Tea Party shows its muscle in Bay State
The Tea Party movement that stoked antitax protests from Seattle to Washington, D.C., found its inspiration in Revolutionary-era Massachusetts. And this week it helped fuel a modern political revolt right here on the turf of its tea-dumping forbears.
The anger driving this loose coalition of activists, united by a distrust of government, helped vault a little-known Republican state lawmaker into the Senate seat held for 47 years by liberal icon Edward M. Kennedy.
As Scott P. Brown’s populist message began making inroads into Democrat Martha Coakley’s commanding lead, the call went out online, via e-mail and in chat rooms, drawing Tea Party activists to Massachusetts to woo its famously liberal electorate.
“It was a miracle moment,’’ said Christen Varley, a 39-year-old blogger from Holliston who helped found the Greater Boston Tea Party last year. “Boom, he went from zero on the radar screen to what everyone was paying attention to.’’

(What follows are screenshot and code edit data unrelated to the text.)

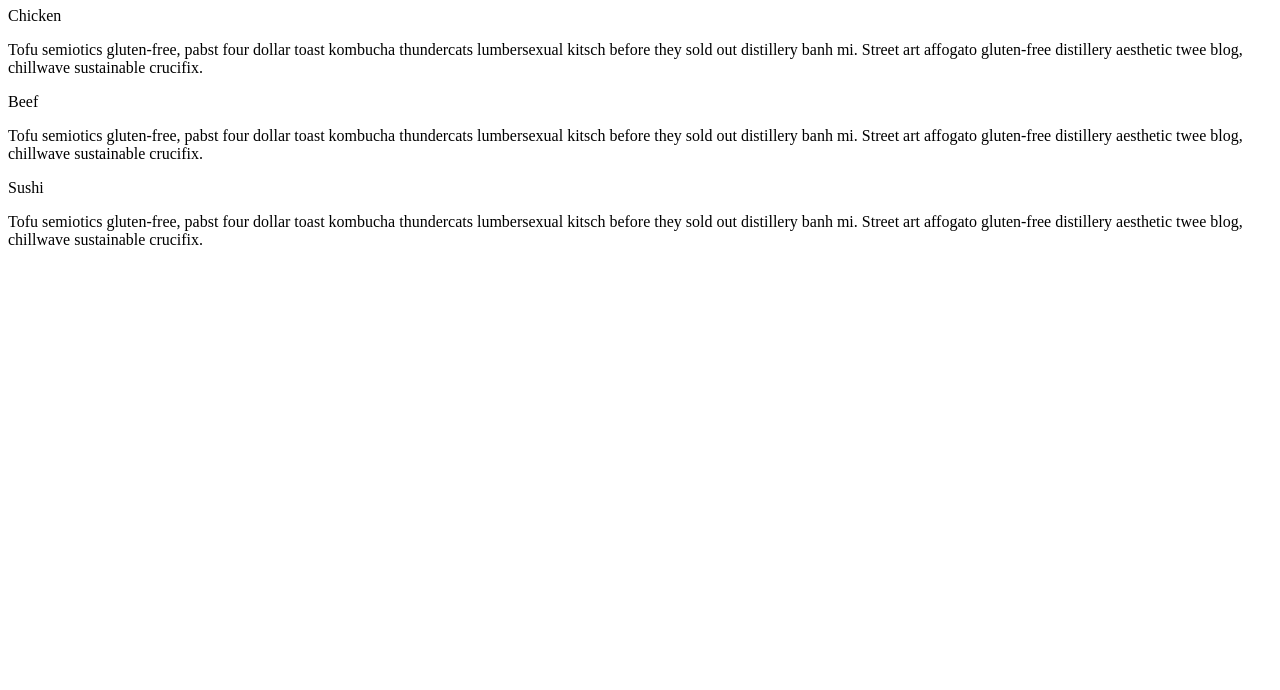
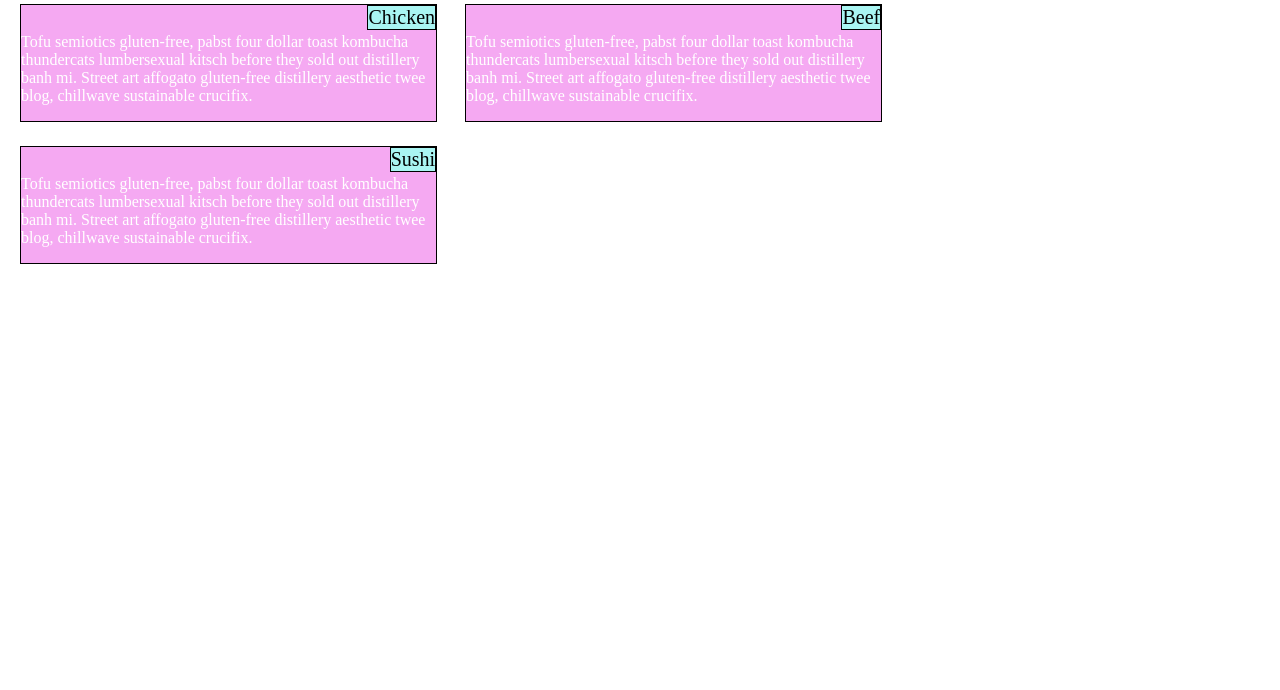
Before and after one commit to lukacode/module2-solution, a plain HTML site: page index.html in a window 1280 px wide. Shown: the part 110-800 px from the top of the page. Drawn offline with Linux system fonts and the light colour scheme.

Commit message:
Update index.html

```diff
--- a/index.html
+++ b/index.html
@@ -3,7 +3,7 @@
 <html>
 <head>
 	<title>Our menu</title>
-	<link rel="stylesheet" type="text/css" href="blob/gh-pages/css">
+	<link rel="stylesheet" type="text/css" href="stylesheets/stylesheet.css">
 </head>
 <body>
 	<h1>Our menu.<br/> HELLO</h1>
```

Several Tea Party activists now are considering candidacies for state representative and state auditor, as well as Congress, said Varley. But many are focused on just making a statement, rather than building a viable third political party.
“I guess it’s just a way to vent our frustration, to make our voice heard,’’ said Barbara Klain, who cofounded the Greater Lowell Tea Party with a bunch of signs and no e-mail address. People were not sure what to make of their Tea Party Boat Float in the Chelmsford Fourth of July Parade, she said. Now she has about 400 members.
“It seems to be working,’’ Klain added. “I had no idea we were going to have this impact when I started last year. It’s very satisfying. And it’s a little scary, too.’’
Until recently, the Tea Party movement had not seemed to be surging in Massachusetts. Activists in Boston, Worcester, and Lowell held protests on tax day, April 15, like their compatriots. Some joined a Sept. 12 protest in Washington, D.C. But Varley’s group launched a website only in December, a month after meeting with other Massachusetts activists and deciding that they would not endorse a Senate candidate.
Enthusiasm for Brown began to soar, however, after the campaign asked Varley to recruit voters for a fund-raiser and about 150 of those on her e-mail list of 1,300 turned out for a snowy morning breakfast fund-raiser in Westborough. He spent 2 1/2 hours, Varley said, talking to conservative voters who urgently wanted to be heard.
“I spent the next two days saying, if you like Scott Brown, go out and spread the word,’’ Varley said. “That’s what they did. And it exploded.’’
The same thing was happening elsewhere, as conservative pundits began training their attention on the race and activists from states including Rhode Island, Connecticut, and New York began flocking to Massachusetts to hold signs, make calls, or do whatever it took to help block health care reform through Brown’s election.
That word-of-mouth fervor was helpful for a minority-party candidate who had limited infrastructure in Massachusetts and no funding expected from the national party that had given up on the seat.
Brown’s candidacy began going viral among conservatives just after the new year, at about the same time the campaign launched a controversial ad showing President John F. Kennedy’s likeness morph into Brown’s and at a time when Brown was hitting the conservative airwaves and the Coakley campaign was mostly dormant.
Brown was not a perfect fit for the Tea Party platform, an amalgam of antigovernment complaints that coalesce around issues of shrinking government and preventing national health care reform.
In a scorching analysis circulated a week before the election, Massachusetts small-government activists Michael Cloud and Carla Howell tried to dissuade Tea Party voters from supporting Brown, noting that as a legislator he had supported health care reform in Massachusetts and urged voters to defeat their popular but unsuccessful 2008 ballot question to eliminate the income tax.
“Scott Brown is the worst fake tax-cutter in the Massachusetts legislature,’’ they wrote. “And a fake ally is more dangerous than an open enemy,’’
Senate candidate Joseph L. Kennedy, a 38-year-old Libertarian from Dedham who was a Tea Party enthusiast before he was a candidate for the Senate against Brown, thinks he should have been the beneficiary of the activists’ fervor.
“The people in the tea parties sold their own soul,’’ Kennedy said.
Yesterday, as the next round of challengers lined up to continue the electoral surge, Brown endorsed Republican Bill Hudak’s candidacy against US Representative John Tierney.
Martin Lamb of Holliston plans to challenge US Representative Jim McGovern; Brad Marston is running for state representative, and independent Kamal Jain of Lowell for state auditor, members of the group said. Massachusetts GOP chairwoman Jennifer Nassour was leery of giving too much credit to the insurgent Tea Party movement.
“I couldn’t tell you who they were if they walked past me,’’ said Nassour. “I think that really, the people that got involved on Scott’s race were the ones that just really were motivated for things to be different here.’’
That said, she is not going to decline the assistance when the party represents such a small fraction of the state’s voters.
“We’re 12 percent, so quite honestly, anyone who’s going to come along and help us are welcome,’’ said Nassour.